Locate each line below that includes "brain" and reproduce it.

:: DATA ::
________

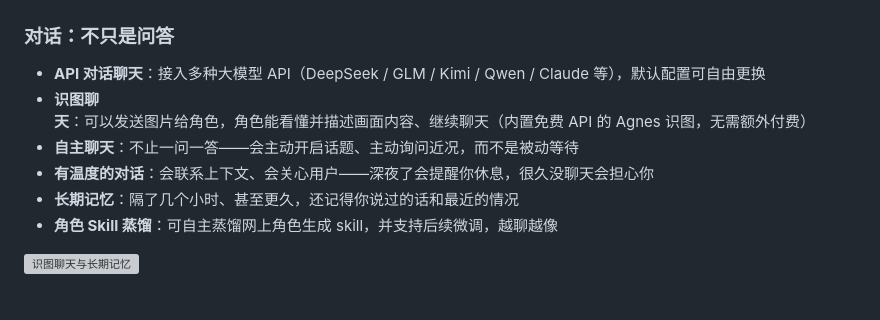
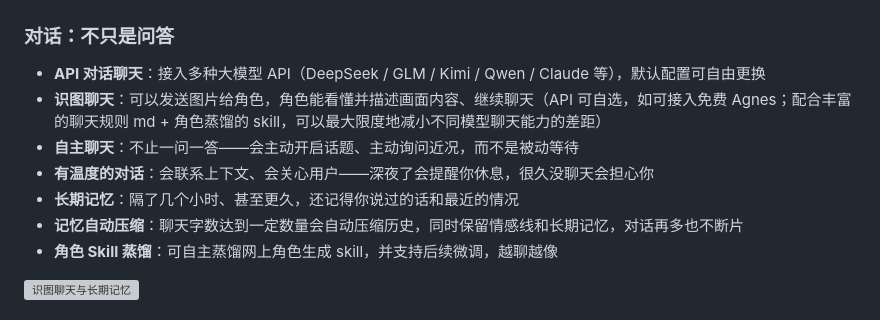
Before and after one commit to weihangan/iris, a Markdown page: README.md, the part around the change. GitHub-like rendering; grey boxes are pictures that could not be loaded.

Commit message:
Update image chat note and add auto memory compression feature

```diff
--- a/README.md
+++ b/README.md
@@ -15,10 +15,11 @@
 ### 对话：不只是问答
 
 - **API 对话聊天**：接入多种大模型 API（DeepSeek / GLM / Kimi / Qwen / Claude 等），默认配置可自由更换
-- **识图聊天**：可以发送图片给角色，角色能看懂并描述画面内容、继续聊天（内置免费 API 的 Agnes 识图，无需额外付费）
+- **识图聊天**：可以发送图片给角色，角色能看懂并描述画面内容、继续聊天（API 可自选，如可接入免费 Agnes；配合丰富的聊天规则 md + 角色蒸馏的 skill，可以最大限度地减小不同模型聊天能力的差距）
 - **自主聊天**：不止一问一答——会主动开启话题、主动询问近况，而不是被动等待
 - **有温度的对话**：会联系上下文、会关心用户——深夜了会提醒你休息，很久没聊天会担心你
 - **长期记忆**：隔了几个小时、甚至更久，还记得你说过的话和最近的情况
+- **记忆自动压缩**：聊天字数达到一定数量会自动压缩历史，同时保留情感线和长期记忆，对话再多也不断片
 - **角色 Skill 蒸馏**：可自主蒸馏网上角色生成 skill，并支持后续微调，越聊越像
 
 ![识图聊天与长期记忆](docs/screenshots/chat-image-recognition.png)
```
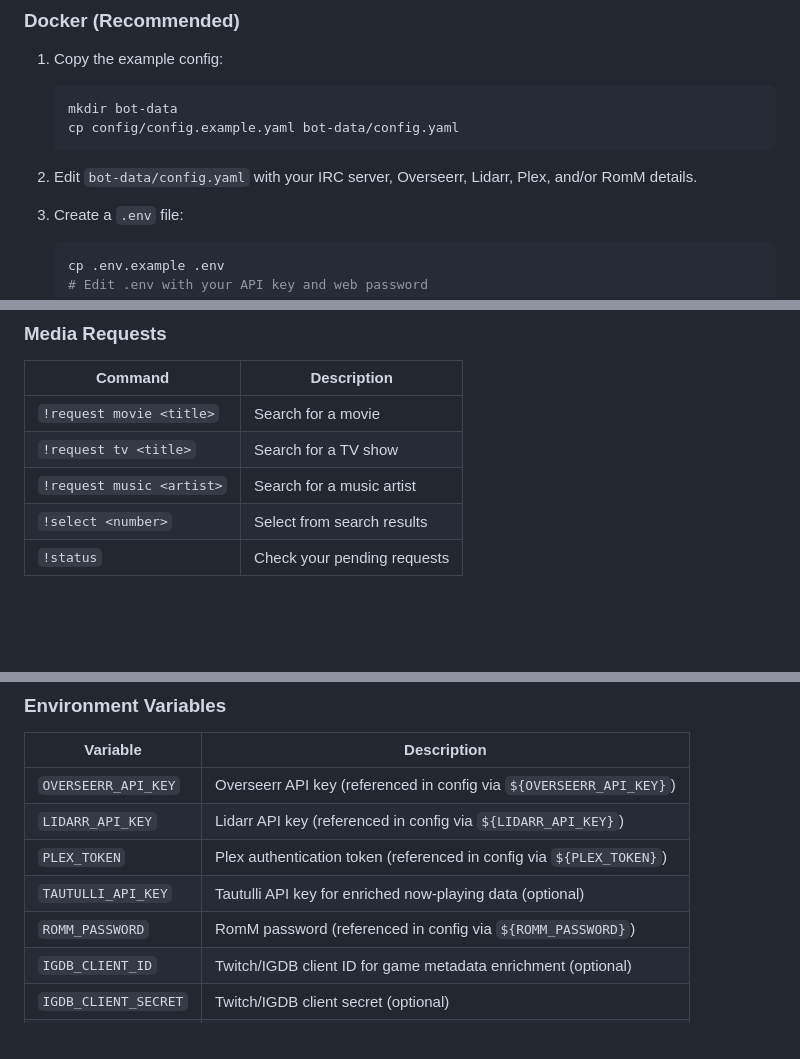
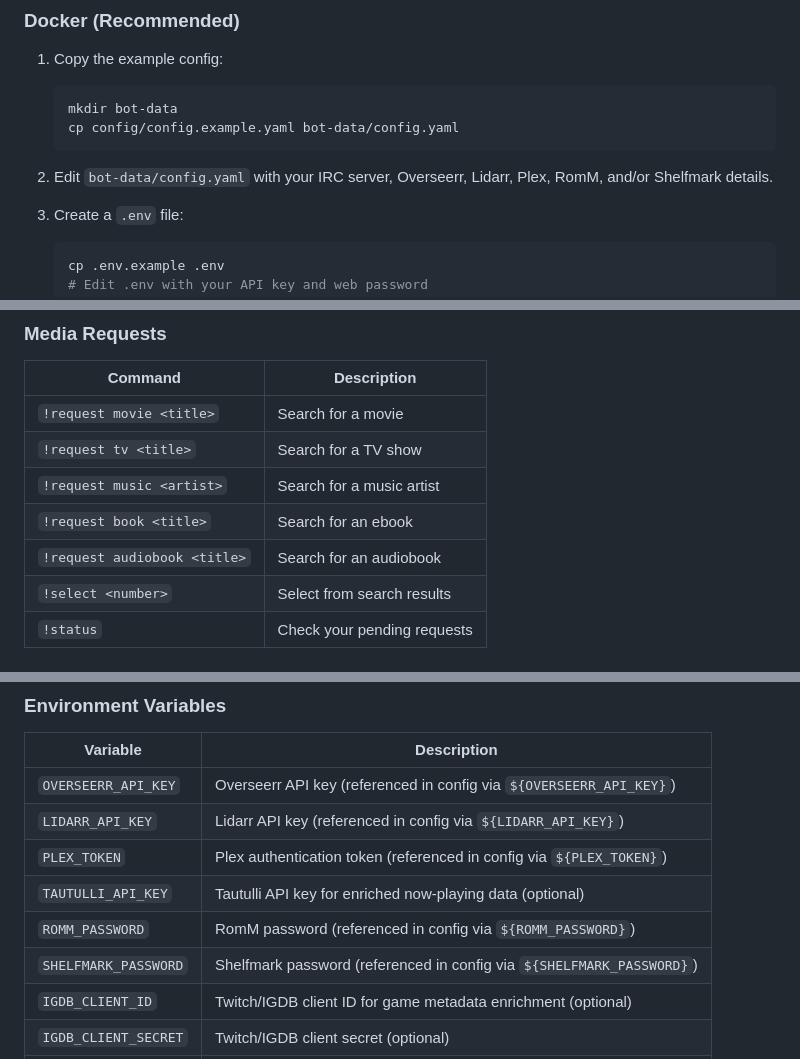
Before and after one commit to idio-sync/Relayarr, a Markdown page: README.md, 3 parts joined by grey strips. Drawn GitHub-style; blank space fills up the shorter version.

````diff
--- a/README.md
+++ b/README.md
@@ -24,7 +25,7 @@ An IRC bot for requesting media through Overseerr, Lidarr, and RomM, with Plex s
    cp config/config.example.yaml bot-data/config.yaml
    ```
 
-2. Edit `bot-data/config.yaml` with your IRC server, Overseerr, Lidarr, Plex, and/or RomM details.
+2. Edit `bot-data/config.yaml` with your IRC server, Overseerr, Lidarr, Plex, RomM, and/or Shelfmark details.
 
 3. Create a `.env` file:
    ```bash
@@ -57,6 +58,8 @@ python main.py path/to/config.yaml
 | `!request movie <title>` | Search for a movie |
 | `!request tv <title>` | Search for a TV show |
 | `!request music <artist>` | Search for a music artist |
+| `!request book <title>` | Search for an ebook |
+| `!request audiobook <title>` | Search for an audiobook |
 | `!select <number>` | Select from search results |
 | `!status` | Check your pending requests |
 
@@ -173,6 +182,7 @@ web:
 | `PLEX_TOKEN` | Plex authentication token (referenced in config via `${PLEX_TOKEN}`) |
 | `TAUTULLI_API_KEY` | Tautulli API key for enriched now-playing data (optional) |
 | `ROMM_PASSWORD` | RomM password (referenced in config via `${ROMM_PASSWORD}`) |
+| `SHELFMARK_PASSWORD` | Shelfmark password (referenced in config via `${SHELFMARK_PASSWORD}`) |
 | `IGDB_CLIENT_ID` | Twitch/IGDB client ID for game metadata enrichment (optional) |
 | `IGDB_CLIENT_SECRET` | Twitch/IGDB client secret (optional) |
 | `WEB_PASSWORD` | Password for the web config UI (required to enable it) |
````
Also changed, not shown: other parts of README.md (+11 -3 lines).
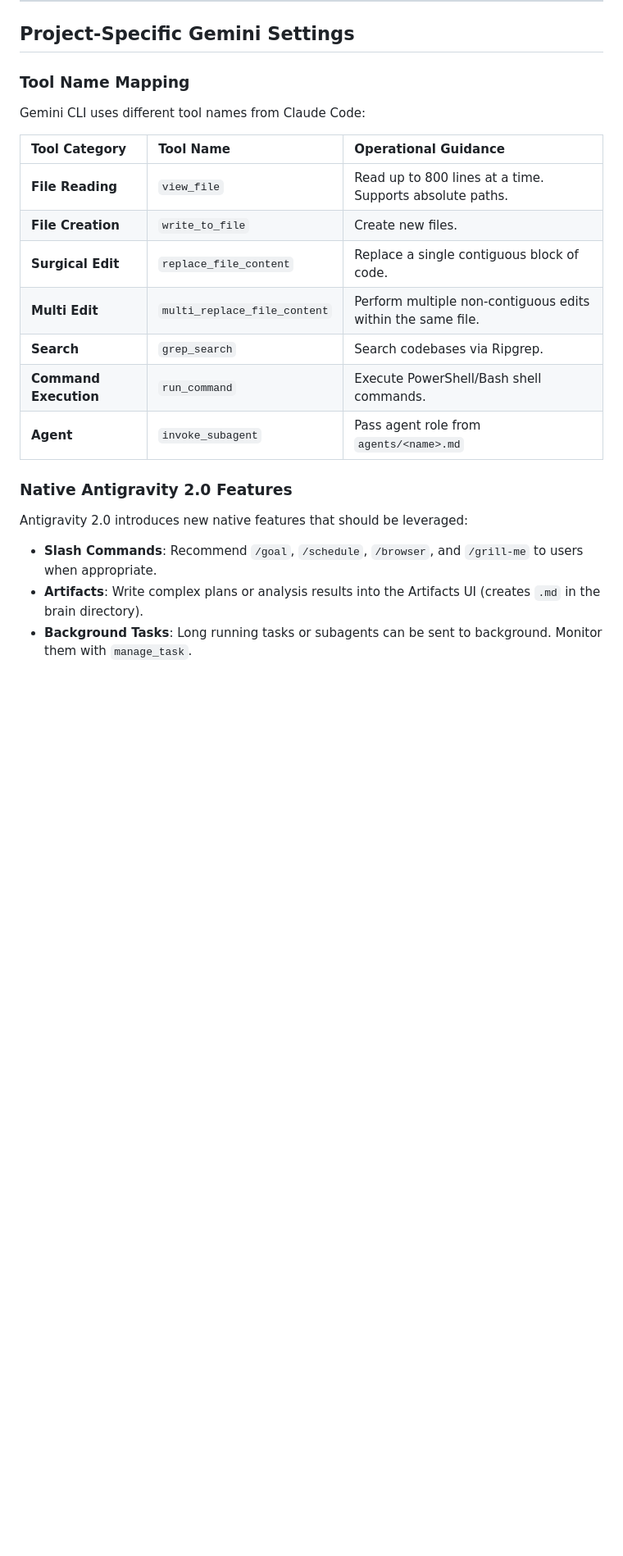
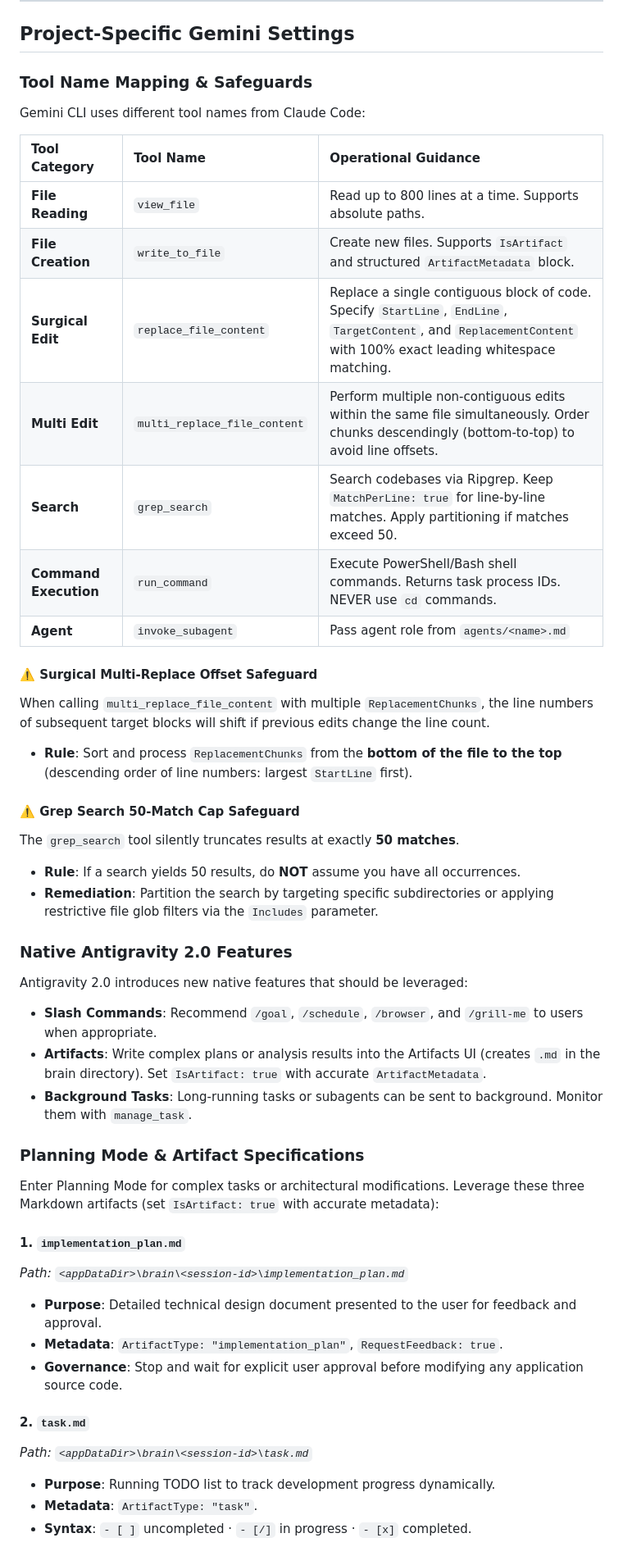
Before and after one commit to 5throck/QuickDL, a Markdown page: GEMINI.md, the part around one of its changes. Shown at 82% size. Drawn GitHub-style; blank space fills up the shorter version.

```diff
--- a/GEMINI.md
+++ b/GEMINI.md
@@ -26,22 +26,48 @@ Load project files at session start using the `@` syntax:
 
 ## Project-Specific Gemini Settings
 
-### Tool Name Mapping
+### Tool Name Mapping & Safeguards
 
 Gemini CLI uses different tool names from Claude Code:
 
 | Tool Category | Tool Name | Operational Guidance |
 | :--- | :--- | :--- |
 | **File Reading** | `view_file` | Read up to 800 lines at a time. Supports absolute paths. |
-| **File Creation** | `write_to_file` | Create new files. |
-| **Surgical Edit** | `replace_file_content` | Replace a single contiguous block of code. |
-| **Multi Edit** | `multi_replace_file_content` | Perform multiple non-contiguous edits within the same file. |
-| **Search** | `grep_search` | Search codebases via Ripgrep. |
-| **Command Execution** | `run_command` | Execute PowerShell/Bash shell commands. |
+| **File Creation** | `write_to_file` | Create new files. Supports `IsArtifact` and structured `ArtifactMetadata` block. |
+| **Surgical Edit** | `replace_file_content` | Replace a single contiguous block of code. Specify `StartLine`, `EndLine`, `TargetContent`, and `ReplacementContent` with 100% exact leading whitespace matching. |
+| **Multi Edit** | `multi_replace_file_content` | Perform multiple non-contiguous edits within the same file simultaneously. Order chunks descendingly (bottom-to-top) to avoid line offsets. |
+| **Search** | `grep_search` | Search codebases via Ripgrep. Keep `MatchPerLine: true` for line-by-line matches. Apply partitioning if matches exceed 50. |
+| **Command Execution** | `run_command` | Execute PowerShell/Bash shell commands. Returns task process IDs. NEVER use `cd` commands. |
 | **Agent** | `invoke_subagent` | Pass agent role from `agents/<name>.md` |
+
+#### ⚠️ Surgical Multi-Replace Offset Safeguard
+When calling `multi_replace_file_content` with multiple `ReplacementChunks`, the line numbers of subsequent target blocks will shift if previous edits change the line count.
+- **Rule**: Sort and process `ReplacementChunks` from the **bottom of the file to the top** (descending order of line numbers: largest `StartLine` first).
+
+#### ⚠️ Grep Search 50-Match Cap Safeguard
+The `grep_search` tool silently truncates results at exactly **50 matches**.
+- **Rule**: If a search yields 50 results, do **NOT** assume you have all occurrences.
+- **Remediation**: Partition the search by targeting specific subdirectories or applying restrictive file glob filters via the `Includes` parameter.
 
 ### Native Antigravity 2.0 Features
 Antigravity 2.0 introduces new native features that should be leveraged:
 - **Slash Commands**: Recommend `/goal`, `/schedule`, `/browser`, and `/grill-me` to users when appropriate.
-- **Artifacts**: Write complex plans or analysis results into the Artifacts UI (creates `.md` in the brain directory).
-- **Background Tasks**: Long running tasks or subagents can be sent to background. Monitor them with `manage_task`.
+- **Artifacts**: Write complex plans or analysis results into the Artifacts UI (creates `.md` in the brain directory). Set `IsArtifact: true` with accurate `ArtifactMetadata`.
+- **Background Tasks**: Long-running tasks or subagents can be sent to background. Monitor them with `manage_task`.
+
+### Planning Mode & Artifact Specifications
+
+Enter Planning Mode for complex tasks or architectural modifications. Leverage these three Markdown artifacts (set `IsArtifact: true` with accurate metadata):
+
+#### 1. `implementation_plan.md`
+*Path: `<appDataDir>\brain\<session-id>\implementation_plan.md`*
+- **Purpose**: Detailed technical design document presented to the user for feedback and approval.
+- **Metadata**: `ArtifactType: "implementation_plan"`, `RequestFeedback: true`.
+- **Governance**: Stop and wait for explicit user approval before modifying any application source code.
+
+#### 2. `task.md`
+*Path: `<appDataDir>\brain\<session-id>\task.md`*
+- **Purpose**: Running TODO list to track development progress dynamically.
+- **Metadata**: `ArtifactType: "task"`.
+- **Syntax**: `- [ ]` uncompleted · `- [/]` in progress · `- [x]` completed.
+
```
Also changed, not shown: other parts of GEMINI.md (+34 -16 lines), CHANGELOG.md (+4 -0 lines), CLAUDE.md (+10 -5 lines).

________

:: SOLUTION FOR THIS PROBLEM ::
-- **Artifacts**: Write complex plans or analysis results into the Artifacts UI (creates `.md` in the brain directory).
+- **Artifacts**: Write complex plans or analysis results into the Artifacts UI (creates `.md` in the brain directory). Set `IsArtifact: true` with accurate `ArtifactMetadata`.
+*Path: `<appDataDir>\brain\<session-id>\implementation_plan.md`*
+*Path: `<appDataDir>\brain\<session-id>\task.md`*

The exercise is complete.